I’m in a pickle: in my day job, we are reaching the end of a project which means that a deadline is looming. As so often happens in research projects, one underestimates the time involved in not just the data analysis, but writing up and saying what needs to be said. My week has been characterised by long (very hot) days and writer’s block. I’m tired. My colleagues are tired and stressed.
Not just with the report that we’re writing, but here, too. It’s not the material – there’s plenty of that – it’s deciding what to choose and then the panel beating…
A bit of a pickle. And pickles need time. I’ve not had much of that lately, it seems.
Then I realised that when I’ve not been in the office, I have been making pickles – real ones. Sannie Boervrou (pronounced Sunny – because she is) blessed us again with a crate of courgettes, so we’ve been eating them with almost every meal (new ideas for zucchini coming soon) and they’ve been pickled. At the same time, Jan Boer gave us two trays of beautiful baby (or, as far as the canning factory is concerned, undersized) beetroot. With those, and because one can only eat so much beetroot in salad, I made a cold soup (recipe also to come once it’s perfected), there was more pickling…
For the pickled beetroot, I used the surplus brine from the courgettes, but added about a third to a half more red wine vinegar so that it wasn’t quite as sweet – these baby beets are sweet enough. On this occasion, and after pickling, I sterilised the bottles so they’ll keep for longer. See below.
The prettiest pickles I have ever made, and which have become one of my “signature” products are the mixed pickles I first made for the McGregor Food and Wine festival last year. Since that first effort, I’ve adapted the recipe slightly and learned a few things; here’s my adaptation along with a couple of tips:
Coulorful Pickled Vegetables
For the brine
1 tsp coriander seeds
½ tsp each, black/brown and yellow mustard seeds
½ tsp cumin seeds
½ tsp fennel seeds
2 cups (500ml) cider vinegar
5 medium cloves garlic, lightly crushed and peeled
2,5cm-thick piece of ginger, julienned
half small yellow onion, thinly sliced lengthwise
½ cup (125ml) sugar
1 tsp salt
1 tsp black peppercorns
½ tsp turmeric powder
4 cups cauliflower, cut into 2 to 2,5 cm florets (about)
2 cups carrots, peeled and sliced 1 cm thick on the diagonal
1 cup red bell pepper, cut into large dice
The quantities are hard to work out exactly, but there is more cauliflower than other bits – the ratios are more important.
To make the brine
Put the seeds in a saucepan. Toast the spices over a medium heat, swirling the pan occasionally, until fragrant and slightly darkened and beginning to pop – about 2 minutes. Add the vinegar, garlic, ginger, onion, sugar, salt, peppercorns and turmeric to the toasted spices. Bring to a boil.
Pack the vegetables into clean, hot jars.
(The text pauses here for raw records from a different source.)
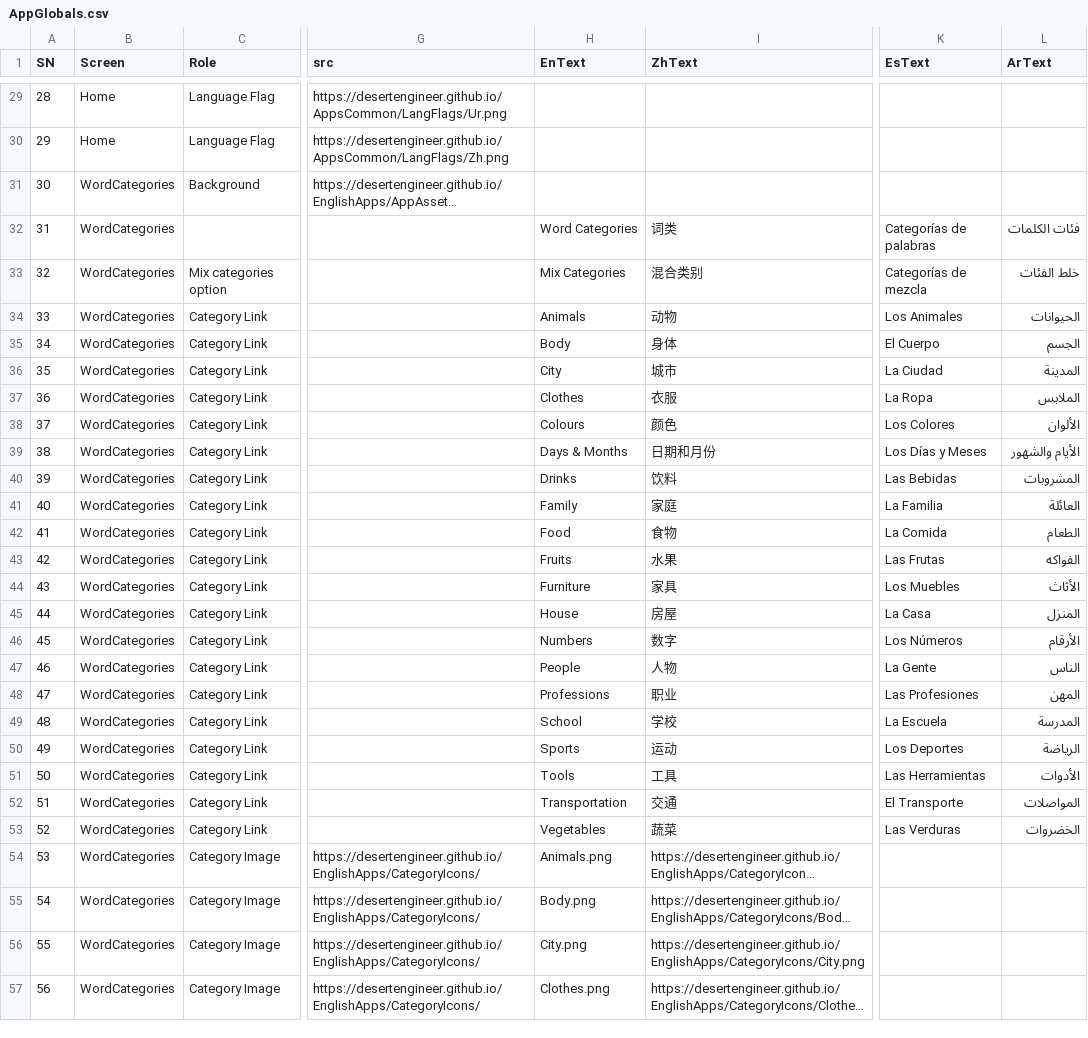
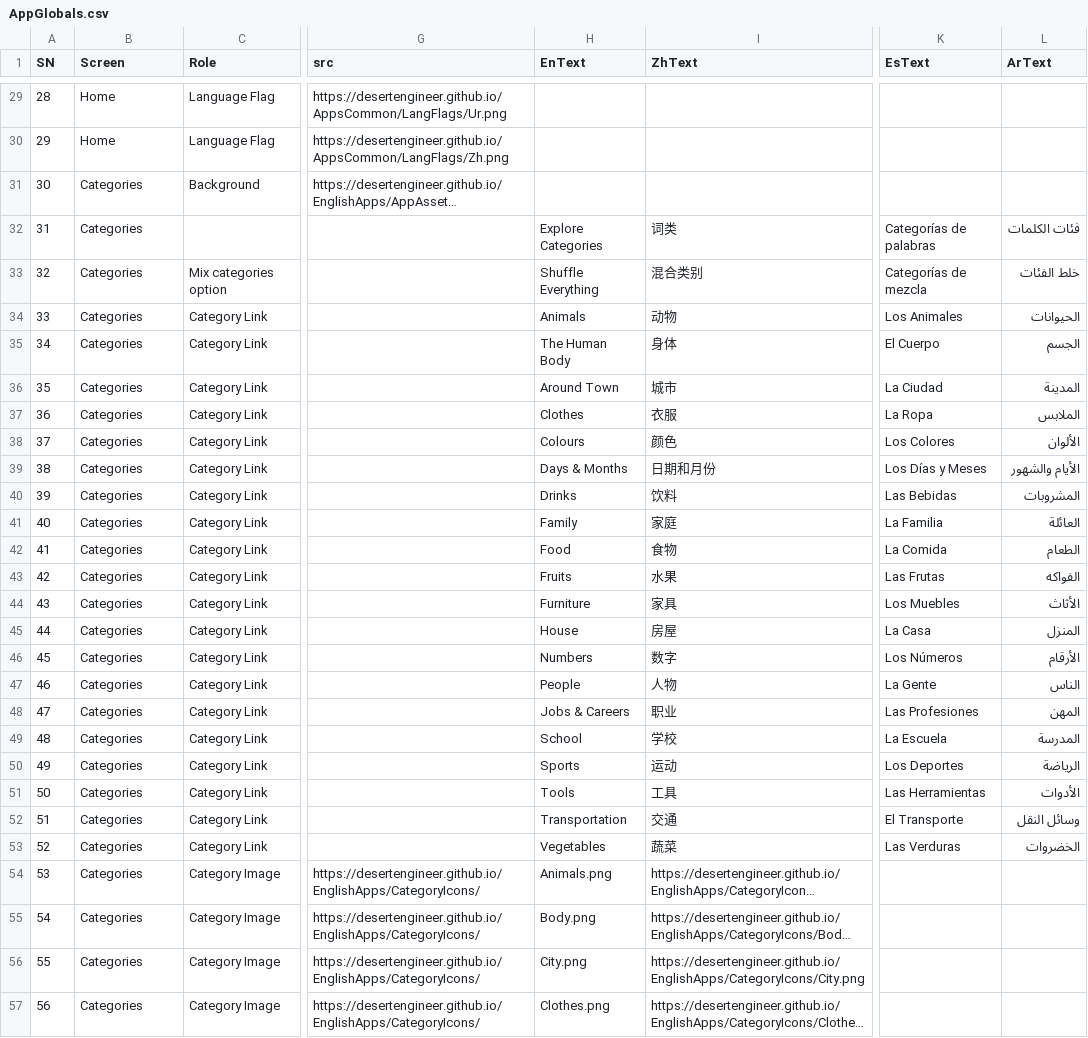
Before and after one commit to desertengineer/EnglishApps, a CSV file: 0.AppGuide/AppGlobals.csv, drawn as a sheet; only a part is shown, gaps mark what is left out; long unchanged cells end in …; the diff covers the shown part only; the diff names each change by its address in the sheet, - before the commit and + after, or states it on an @@ line.

```diff
--- a/0.AppGuide/AppGlobals.csv
+++ b/0.AppGuide/AppGlobals.csv
-B31:B57 (Screen): WordCategories
+B31:B57 (Screen): Categories
-H32 (EnText): Word Categories
+H32 (EnText): Explore Categories
-H33 (EnText): Mix Categories
+H33 (EnText): Shuffle Everything
-H35 (EnText): Body
+H35 (EnText): The Human Body
-H36 (EnText): City
+H36 (EnText): Around Town
-H48 (EnText): Professions
+H48 (EnText): Jobs & Careers
-L52 (ArText): المواصلات
+L52 (ArText): وسائل النقل
```
Also changed, not shown: 17 edited cells elsewhere in this file, 8 other files.
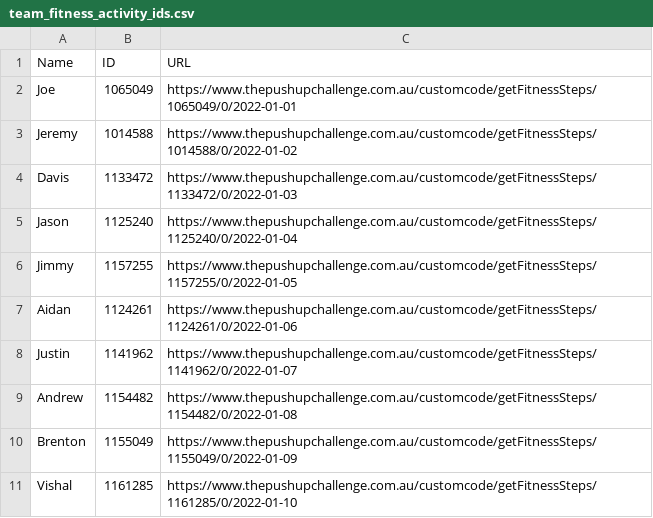
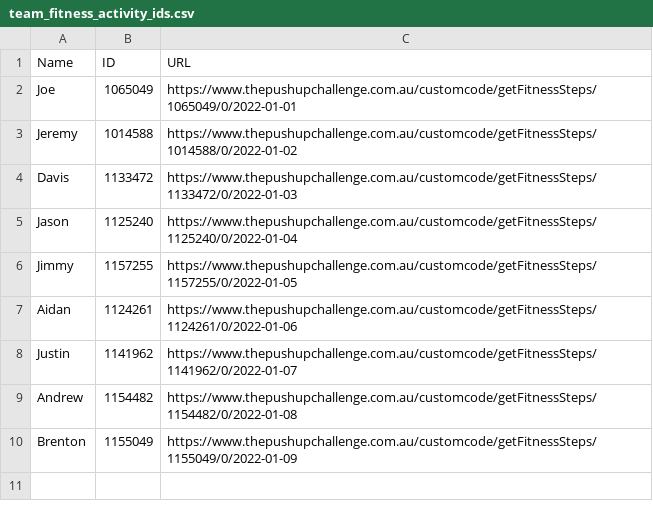
Before and after one commit to Jezzabell91/recomp_games, a CSV file: team_fitness_activity_ids.csv, drawn as a sheet; the diff names each change by its address in the sheet, - before the commit and + after, or states it on an @@ line.

```diff
--- a/team_fitness_activity_ids.csv
+++ b/team_fitness_activity_ids.csv
-row 11: Vishal | 1161285 | https://www.thepushupchallenge.com.au/customcode/getFitnessSteps/1161285/0/2022-01-10
```
Also changed, not shown: participants/participants.csv, 3 other files.
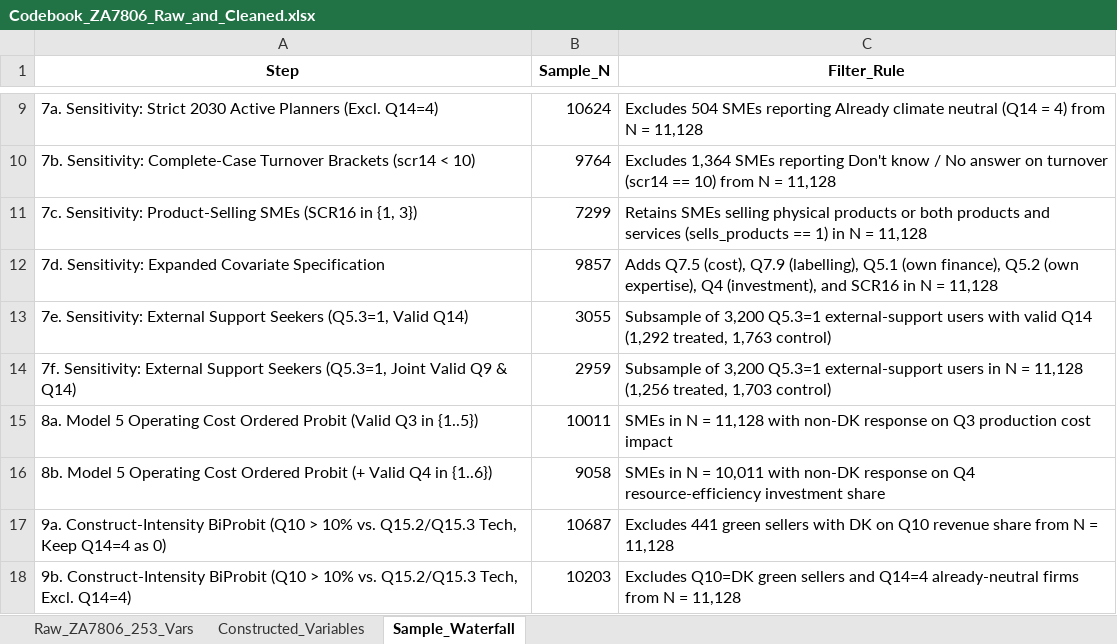
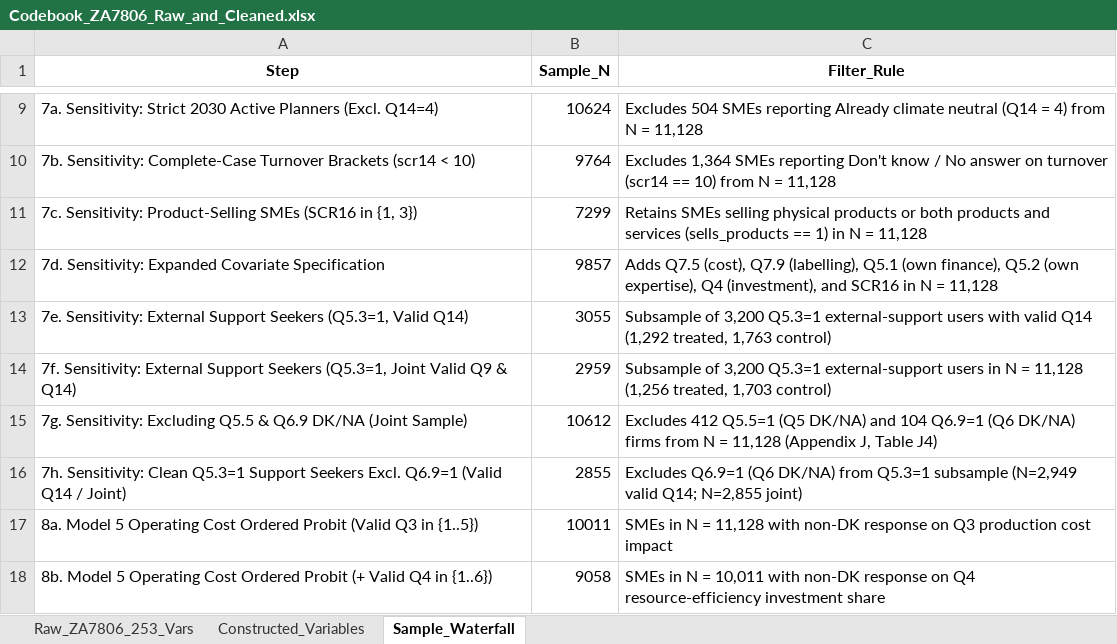
Before and after one commit to SezginTunca/sme-sustainability-decoupling, an Excel workbook: Data/Documentation/Codebook_ZA7806_Raw_and_Cleaned.xlsx, sheet Sample_Waterfall, drawn as a sheet; only a part is shown, gaps mark what is left out; the shorter side is filled out with more unchanged rows; values as stored, in another font and other column widths than the file's, no borders; the diff names each change by its address in the sheet, - before the commit and + after, or states it on an @@ line.

```diff
--- a/Data/Documentation/Codebook_ZA7806_Raw_and_Cleaned.xlsx (sheet Sample_Waterfall)
+++ b/Data/Documentation/Codebook_ZA7806_Raw_and_Cleaned.xlsx (sheet Sample_Waterfall)
+row 15: 7g. Sensitivity: Excluding Q5.5 & Q6.9 DK/NA (Joint Sample) | 10612 | Excludes 412 Q5.5=1 (Q5 DK/NA) and 104 Q6.9=1 (Q6 DK/NA) firms from N = 11,128 (Appendix J, Table J4)
+row 16: 7h. Sensitivity: Clean Q5.3=1 Support Seekers Excl. Q6.9=1 (Valid Q14 / Joint) | 2855 | Excludes Q6.9=1 (Q6 DK/NA) from Q5.3=1 subsample (N=2,949 valid Q14; N=2,855 joint)
```
Also changed, not shown: sheet Constructed_Variables, Data/Processed/BiProbit_Joint_FE.xlsx, Data/Processed/Robustness_FE.xlsx, 50 other files.
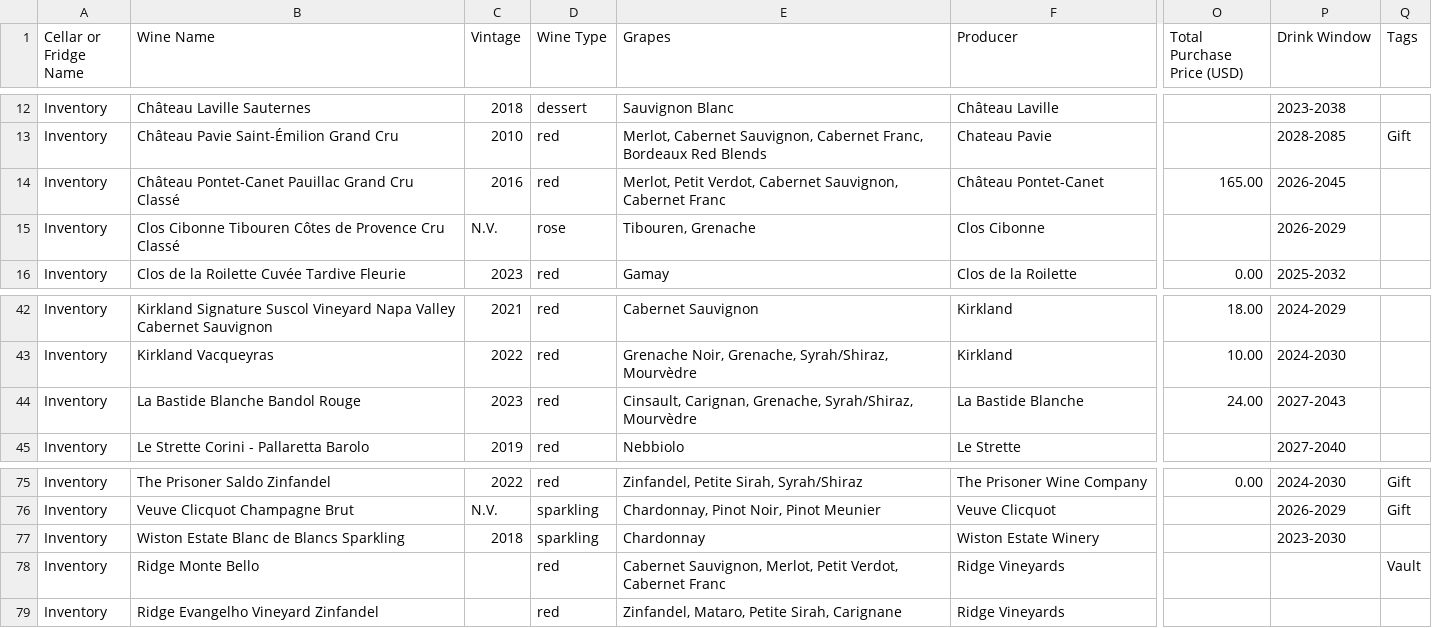
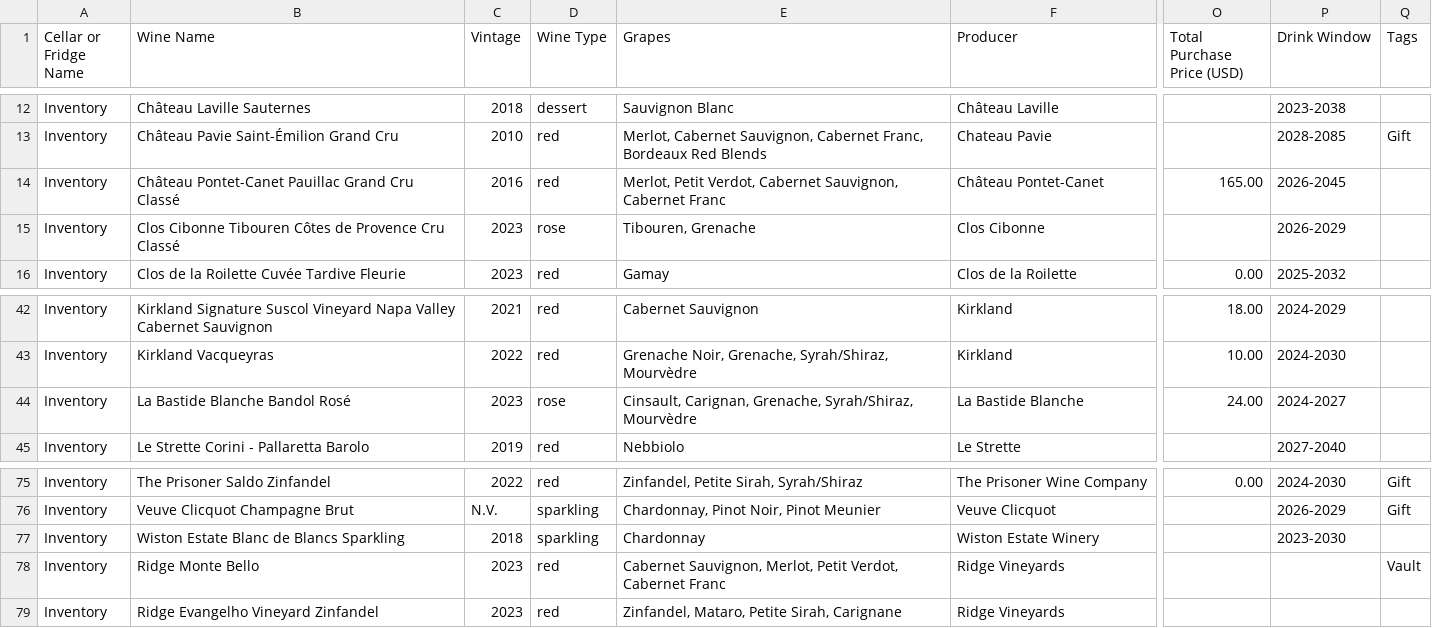
Before and after one commit to adsail/andrewsail.com, a CSV file: data/cellar.csv, drawn as a sheet; only a part is shown, gaps mark what is left out; the diff names each change by its address in the sheet, - before the commit and + after, or states it on an @@ line.

Commit message:
Add Hyannis (KHYA) to the airports map
Also sync cellar.csv vintages and Bandol type with the live inventory.

```diff
--- a/data/cellar.csv
+++ b/data/cellar.csv
-C15 (Vintage): N.V.
+C15 (Vintage): 2023
-B44 (Wine Name): La Bastide Blanche Bandol Rouge
+B44 (Wine Name): La Bastide Blanche Bandol Rosé
-D44 (Wine Type): red
+D44 (Wine Type): rose
-P44 (Drink Window): 2027-2043
+P44 (Drink Window): 2024-2027
-C78:C79 (Vintage): (empty)
+C78:C79 (Vintage): 2023
```
Also changed, not shown: 1 other file.
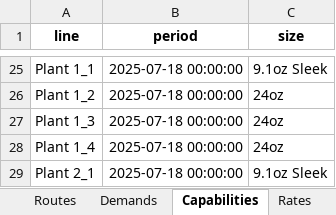
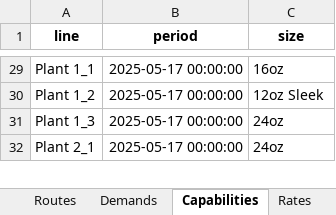
Before and after one commit to jeremytzj/dimensionamento-lotes-multiplas-plantas, an Excel workbook: v4/sample_data/planilha_inicial.xlsx, sheet Capabilities, drawn as a sheet; only a part is shown, gaps mark what is left out; values as stored, in another font and other column widths than the file's, no borders; removed rows and columns are numbered as before the commit, all else as after; the diff covers the shown part only; the diff names each change by its address in the sheet, - before the commit and + after, or states it on an @@ line.

```diff
--- a/v4/sample_data/planilha_inicial.xlsx (sheet Capabilities)
+++ b/v4/sample_data/planilha_inicial.xlsx (sheet Capabilities)
-B29:B31 (period): 2025-07-18 00:00:00
+B29:B31 (period): 2025-05-17 00:00:00
-C29 (size): 9.1oz Sleek
+C29 (size): 16oz
-C30 (size): 24oz
+C30 (size): 12oz Sleek
-row 28: Plant 1_4 | 2025-07-18 00:00:00 | 24oz
-B32 (period): 2025-07-18 00:00:00
+B32 (period): 2025-05-17 00:00:00
-C32 (size): 9.1oz Sleek
+C32 (size): 24oz
```
Also changed, not shown: other rows of this sheet, sheet Demands, sheet Routes, sheet Rates, sheet Periods, sheet Dist. Centers, sheet Customers, 2 more sheets, v4/sample_data/planilha_inicial5.xlsx, v4/sample_data/planilha_inicial6.xlsx, 20 other files.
Pour the hot brine over the vegetables, leaving 1 cm. Remove any air bubbles by tapping the sides of the jars and/or slowly raising and lowering a swizzle stick or plastic blade around the inside of the jars. If you have extra brine, strain it and distribute the solids among the jars or reserve in another jar for use at another time. Lid the jars, tightening only by hand.
To sterilise the pickles
Place the jars in a large (stock) pot and fill with water (do this on the stove – don’t try to lug the full pot and the jars from the sink to the stove and give yourself a hernia … or worse…) Oh, and before you begin, put a tea towel at the bottom of the pot so that the jars don’t rattle around. Bring to a boil and then reduce heat and simmer for 10 minutes. Remove from the water and allow to cool. The lids should all pull in and form a vacuum at the top of the jar as they cool.
These pickles keep their crunch and can be stored for a good few months.
What else I’ve learned
For this batch, we had lots of red onions and some beautiful heirloom carrots, from the garden, and I thought that they would add to the colour of these pickles. They did.
But only for about a week: the vinegar bleached the colour out so that the red carrots ended up just being orange and the red onion lost its blush and went slightly yellow from the turmeric. The flavour is not affected and the pickle is just as pretty because of the red of the pepper, the gold turmeric which is absorbed by the cauliflower and, or course, the orange of the carrots.
This time, and because they were baby carrots, I left a bit of the stalk on them and then quartered them longways. Just adds to the character and texture of the pickle.
© Fiona’s Favourites 2016